Monday, December 21, 2009

The Internet (or the web, or the tubes …)

This medium, which makes this blog possible, has evolved rapidly in the last couple of decades, as have its many names. Remember when everyone talked about the World Wide Web to the extent that three Ws still often precede web addresses? The term was almost a flash in the pan: it was coined in 1989, the term's usage peaked in 1996, and has declined dramatically since. We still use "the web," we just don't call it that.

The term the web peaked later, but still pre-2000.

The term www rose to prominence somewhat later, peaked, for some reason, in 2006, and has declined since.

and the net is similar to the web.

So, the web is now called the Internet, right? Well, not completely. Like the other terms, internet peaked in 2000 (with the dot-com bubble and all) but while the others have declined and leveled out, the term "internet" has resumed growth and is being used at almost-2000 levels:

So where does that leave us? Are we really talking less about the internet now than we were in 2000? Sure, 2000 had the dot-com boom, but this medium which is so oft used no longer has a definitive name. Almost no one had high speed internet back then, now everyone does. Rather than coalescing under one name, the Internet has split in to many terms—in just two decades names have fallen, and risen, and it is now often referred to with jargony names which have arisen from, well, from the internet. To wit:

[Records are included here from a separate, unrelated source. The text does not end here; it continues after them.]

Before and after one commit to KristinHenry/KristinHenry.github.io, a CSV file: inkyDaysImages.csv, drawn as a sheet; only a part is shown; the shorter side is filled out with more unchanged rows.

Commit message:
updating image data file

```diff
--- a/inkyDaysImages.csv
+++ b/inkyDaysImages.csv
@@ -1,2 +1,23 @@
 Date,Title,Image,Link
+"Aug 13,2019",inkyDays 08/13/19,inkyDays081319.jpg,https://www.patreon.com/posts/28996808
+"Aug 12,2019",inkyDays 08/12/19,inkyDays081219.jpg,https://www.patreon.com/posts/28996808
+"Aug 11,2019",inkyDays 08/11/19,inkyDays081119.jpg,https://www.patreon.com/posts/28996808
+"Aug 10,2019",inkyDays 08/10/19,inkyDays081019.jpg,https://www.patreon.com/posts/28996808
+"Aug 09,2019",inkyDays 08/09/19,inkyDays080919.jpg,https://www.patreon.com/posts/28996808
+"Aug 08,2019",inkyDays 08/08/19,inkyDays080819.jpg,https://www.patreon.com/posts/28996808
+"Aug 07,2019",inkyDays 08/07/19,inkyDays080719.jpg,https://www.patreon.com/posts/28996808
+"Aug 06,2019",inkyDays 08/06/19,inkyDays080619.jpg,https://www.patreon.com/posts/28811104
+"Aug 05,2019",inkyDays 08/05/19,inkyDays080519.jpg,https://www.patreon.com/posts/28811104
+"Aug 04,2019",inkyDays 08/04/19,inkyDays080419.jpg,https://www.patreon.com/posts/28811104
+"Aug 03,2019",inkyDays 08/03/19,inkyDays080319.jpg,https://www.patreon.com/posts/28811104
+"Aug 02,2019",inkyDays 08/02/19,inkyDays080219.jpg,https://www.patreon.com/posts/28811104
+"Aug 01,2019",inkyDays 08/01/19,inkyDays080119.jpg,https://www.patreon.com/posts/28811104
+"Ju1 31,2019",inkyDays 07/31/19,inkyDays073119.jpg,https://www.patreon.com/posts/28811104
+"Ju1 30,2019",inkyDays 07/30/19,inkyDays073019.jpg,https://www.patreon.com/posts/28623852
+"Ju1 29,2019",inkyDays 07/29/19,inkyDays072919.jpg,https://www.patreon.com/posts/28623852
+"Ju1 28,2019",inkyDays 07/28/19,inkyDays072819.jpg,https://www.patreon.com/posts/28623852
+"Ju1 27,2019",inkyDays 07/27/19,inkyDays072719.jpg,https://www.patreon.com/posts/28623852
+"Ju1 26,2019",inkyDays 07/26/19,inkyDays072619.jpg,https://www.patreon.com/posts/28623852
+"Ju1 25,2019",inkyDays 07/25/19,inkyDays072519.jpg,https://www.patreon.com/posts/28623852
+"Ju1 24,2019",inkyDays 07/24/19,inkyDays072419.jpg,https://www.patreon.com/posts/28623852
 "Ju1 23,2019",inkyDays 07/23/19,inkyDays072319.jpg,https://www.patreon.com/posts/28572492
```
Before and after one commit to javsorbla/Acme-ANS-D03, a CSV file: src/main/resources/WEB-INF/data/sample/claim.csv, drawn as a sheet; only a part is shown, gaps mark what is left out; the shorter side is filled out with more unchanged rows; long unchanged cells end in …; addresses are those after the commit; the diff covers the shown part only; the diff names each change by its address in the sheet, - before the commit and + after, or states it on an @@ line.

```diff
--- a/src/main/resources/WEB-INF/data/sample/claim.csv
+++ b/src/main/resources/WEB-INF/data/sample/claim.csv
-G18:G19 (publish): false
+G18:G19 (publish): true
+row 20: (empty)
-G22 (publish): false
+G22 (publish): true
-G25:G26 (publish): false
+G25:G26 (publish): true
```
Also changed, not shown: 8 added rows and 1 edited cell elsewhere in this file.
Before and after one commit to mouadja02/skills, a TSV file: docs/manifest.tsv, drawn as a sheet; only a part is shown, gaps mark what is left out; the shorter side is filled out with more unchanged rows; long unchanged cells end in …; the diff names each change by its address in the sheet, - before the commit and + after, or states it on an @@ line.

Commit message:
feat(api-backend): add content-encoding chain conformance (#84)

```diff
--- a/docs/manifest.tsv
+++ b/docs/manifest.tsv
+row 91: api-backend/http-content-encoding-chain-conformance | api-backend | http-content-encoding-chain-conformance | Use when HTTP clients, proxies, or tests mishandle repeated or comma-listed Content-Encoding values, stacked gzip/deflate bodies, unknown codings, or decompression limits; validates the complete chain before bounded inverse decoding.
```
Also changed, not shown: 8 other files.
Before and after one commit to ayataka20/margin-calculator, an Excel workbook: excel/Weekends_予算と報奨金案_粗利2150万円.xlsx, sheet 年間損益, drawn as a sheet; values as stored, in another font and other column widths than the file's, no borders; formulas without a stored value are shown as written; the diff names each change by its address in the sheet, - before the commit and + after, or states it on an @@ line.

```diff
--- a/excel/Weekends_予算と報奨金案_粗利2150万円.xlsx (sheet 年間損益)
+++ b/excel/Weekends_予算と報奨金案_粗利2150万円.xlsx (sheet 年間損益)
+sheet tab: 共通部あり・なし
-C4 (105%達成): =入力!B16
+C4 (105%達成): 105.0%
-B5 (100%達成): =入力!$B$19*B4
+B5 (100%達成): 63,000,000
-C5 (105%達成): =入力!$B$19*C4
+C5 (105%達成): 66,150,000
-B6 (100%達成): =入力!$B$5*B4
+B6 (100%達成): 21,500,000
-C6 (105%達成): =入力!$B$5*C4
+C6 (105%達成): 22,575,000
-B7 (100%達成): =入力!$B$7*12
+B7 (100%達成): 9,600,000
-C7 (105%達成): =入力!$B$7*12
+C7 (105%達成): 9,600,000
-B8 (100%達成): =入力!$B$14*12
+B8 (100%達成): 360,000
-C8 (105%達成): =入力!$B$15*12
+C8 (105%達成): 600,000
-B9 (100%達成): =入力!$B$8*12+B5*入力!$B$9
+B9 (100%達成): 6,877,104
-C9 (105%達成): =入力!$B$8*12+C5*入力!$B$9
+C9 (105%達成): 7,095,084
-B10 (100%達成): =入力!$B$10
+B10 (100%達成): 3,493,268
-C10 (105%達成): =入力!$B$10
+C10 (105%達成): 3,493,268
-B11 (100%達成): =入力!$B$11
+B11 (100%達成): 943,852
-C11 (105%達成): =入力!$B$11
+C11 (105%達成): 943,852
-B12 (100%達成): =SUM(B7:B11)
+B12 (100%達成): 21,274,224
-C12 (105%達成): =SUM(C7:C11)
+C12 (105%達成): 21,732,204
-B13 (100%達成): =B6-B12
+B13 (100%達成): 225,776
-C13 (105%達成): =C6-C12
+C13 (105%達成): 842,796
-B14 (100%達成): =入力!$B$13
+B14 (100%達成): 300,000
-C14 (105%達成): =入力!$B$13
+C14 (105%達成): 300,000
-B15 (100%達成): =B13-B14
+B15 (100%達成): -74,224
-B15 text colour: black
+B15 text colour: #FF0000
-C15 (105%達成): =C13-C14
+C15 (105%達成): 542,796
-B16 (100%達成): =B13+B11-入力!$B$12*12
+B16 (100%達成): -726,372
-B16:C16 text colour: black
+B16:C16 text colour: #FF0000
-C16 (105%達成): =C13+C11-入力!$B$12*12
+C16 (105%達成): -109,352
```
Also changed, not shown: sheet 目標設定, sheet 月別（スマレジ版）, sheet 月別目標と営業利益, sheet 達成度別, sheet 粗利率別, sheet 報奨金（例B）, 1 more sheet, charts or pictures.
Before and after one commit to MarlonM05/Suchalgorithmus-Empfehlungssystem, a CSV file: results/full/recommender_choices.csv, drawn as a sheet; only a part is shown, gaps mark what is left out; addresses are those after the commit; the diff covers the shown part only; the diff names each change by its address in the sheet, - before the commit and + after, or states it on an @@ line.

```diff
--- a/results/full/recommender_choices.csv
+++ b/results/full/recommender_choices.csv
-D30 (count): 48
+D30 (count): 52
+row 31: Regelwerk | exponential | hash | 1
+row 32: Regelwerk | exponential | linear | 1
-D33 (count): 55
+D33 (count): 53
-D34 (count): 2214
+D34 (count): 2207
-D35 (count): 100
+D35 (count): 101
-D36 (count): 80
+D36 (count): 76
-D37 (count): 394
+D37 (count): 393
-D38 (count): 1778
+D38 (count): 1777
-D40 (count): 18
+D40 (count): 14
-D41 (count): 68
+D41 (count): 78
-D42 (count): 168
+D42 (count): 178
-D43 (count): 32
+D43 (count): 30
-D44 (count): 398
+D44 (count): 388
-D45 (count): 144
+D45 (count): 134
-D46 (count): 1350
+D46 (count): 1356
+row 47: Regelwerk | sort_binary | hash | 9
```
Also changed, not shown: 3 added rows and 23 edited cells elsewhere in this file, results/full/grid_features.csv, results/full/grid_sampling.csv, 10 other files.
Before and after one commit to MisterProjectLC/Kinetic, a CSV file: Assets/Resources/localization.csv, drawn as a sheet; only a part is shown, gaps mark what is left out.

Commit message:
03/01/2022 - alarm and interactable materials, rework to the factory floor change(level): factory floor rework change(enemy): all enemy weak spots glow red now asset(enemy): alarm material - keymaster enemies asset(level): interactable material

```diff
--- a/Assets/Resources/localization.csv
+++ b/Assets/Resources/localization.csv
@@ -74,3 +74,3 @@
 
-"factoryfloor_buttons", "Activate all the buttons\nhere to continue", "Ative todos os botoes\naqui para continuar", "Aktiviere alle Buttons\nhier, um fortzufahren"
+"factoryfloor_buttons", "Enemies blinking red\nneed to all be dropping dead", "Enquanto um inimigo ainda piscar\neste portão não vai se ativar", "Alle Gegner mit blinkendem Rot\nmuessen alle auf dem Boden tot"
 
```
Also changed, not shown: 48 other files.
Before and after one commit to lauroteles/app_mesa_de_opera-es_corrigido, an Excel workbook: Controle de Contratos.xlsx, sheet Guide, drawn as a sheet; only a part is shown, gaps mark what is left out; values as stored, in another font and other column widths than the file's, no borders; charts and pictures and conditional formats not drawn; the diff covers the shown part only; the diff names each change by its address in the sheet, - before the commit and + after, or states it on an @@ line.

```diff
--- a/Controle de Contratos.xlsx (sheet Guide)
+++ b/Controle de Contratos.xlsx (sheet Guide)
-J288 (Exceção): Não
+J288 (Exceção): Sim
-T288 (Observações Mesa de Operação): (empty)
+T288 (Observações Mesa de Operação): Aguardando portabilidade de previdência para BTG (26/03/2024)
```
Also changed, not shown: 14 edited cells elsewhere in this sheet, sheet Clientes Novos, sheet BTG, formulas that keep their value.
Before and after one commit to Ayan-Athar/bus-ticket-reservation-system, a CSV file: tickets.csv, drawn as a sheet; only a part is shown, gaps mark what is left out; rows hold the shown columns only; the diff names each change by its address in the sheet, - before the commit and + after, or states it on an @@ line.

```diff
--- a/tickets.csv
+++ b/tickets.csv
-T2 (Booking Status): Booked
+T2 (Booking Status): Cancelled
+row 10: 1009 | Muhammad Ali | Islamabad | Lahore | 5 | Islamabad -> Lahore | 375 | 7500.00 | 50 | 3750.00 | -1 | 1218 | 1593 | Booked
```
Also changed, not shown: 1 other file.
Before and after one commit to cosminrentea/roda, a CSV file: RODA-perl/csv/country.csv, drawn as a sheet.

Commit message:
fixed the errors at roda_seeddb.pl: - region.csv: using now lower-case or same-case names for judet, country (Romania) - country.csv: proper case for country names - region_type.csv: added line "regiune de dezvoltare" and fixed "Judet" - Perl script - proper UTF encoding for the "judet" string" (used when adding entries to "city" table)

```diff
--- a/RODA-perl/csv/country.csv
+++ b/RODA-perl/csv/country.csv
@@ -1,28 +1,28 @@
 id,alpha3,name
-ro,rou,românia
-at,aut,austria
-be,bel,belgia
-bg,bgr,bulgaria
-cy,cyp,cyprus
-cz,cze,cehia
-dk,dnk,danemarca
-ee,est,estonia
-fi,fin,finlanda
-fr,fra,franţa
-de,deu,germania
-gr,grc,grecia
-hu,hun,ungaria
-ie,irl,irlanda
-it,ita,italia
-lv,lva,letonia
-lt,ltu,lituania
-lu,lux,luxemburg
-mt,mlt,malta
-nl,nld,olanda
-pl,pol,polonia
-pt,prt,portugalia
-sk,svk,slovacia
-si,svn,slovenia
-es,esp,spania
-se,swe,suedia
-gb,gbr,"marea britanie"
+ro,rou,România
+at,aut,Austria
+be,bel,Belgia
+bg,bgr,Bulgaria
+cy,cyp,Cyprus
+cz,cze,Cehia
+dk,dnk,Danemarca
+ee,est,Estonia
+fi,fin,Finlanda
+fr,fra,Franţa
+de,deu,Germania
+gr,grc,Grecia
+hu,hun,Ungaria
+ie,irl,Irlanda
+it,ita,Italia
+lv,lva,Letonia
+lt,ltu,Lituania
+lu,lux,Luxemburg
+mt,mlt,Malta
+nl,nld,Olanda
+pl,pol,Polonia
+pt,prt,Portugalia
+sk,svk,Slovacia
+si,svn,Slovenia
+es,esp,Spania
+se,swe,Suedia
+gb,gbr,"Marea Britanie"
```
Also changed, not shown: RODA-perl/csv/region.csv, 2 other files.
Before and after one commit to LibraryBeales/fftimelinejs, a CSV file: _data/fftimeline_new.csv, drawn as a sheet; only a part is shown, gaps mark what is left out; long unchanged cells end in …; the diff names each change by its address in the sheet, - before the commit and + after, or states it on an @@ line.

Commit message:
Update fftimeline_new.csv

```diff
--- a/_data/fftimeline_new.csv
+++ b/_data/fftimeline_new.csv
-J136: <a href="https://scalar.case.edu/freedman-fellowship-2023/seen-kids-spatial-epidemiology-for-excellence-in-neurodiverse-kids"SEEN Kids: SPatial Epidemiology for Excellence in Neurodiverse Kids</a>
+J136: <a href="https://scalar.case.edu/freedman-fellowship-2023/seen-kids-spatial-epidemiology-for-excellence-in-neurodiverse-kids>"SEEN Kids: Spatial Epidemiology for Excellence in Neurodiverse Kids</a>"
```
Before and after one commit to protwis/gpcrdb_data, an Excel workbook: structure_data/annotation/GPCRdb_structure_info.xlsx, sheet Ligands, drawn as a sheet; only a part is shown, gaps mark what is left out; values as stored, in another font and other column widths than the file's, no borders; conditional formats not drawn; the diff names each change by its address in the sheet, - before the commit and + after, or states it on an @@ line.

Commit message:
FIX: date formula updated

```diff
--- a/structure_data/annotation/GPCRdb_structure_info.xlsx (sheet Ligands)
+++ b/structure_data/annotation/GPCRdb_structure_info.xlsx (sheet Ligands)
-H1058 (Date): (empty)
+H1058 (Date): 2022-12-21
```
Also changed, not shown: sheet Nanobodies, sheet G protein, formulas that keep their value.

That's the chart for interwebs, an entirely jocular term which has increased dramatically since 2006. The peaks before that are from Houston Interweb Design, a once-publicly traded web design firm (remember when everyone went public in the 90s?) which has ceased to exist.

Then, of course, there's the intertubes

which come from a "series of tubes"

for which we have Uncle Ted Stevens

to thank. Or as you may know him, Senator Tubes.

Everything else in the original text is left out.